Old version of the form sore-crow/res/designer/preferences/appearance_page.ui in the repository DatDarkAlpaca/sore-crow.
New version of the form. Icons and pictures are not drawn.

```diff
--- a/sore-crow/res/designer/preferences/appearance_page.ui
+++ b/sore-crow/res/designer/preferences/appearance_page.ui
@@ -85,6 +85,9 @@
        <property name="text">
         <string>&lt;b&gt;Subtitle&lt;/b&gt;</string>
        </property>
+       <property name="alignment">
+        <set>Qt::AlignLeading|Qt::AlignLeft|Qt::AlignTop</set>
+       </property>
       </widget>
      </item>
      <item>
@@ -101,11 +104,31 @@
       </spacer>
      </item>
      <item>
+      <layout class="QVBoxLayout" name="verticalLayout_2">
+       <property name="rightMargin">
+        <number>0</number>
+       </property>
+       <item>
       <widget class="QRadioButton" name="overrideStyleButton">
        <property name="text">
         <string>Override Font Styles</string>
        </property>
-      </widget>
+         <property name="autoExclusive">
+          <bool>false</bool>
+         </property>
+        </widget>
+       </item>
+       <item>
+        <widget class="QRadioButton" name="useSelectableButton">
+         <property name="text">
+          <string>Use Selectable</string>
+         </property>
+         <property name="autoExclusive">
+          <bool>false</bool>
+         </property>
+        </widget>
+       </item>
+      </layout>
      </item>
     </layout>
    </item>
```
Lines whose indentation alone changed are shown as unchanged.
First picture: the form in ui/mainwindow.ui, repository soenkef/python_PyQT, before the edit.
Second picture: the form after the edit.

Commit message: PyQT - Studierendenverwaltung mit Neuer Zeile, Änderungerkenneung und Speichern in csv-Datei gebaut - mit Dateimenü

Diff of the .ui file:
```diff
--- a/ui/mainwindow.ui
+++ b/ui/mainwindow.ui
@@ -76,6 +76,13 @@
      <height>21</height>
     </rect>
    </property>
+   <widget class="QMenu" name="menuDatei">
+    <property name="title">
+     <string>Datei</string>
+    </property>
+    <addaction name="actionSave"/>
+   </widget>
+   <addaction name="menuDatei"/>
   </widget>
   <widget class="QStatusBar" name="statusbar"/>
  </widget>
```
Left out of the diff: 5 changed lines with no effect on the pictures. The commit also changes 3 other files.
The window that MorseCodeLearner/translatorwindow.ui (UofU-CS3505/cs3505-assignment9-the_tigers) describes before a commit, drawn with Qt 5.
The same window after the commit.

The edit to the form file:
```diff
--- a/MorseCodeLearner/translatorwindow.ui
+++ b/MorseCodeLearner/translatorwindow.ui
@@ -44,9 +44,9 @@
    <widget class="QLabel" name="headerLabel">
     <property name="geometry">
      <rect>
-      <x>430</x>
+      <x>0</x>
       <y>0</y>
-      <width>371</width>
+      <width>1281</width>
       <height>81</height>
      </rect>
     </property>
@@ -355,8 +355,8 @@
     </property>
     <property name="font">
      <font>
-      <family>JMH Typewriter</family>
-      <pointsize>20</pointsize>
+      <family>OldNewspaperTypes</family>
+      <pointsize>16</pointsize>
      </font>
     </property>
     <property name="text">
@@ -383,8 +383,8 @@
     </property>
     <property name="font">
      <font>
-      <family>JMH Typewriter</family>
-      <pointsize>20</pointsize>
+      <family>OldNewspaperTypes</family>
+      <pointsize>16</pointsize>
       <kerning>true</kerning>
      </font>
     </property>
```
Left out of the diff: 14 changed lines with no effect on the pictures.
###
## PROBLEM:
Please find how many lines in the records hold "string", then give that number with nothing else.

## ANSWER AREA:
4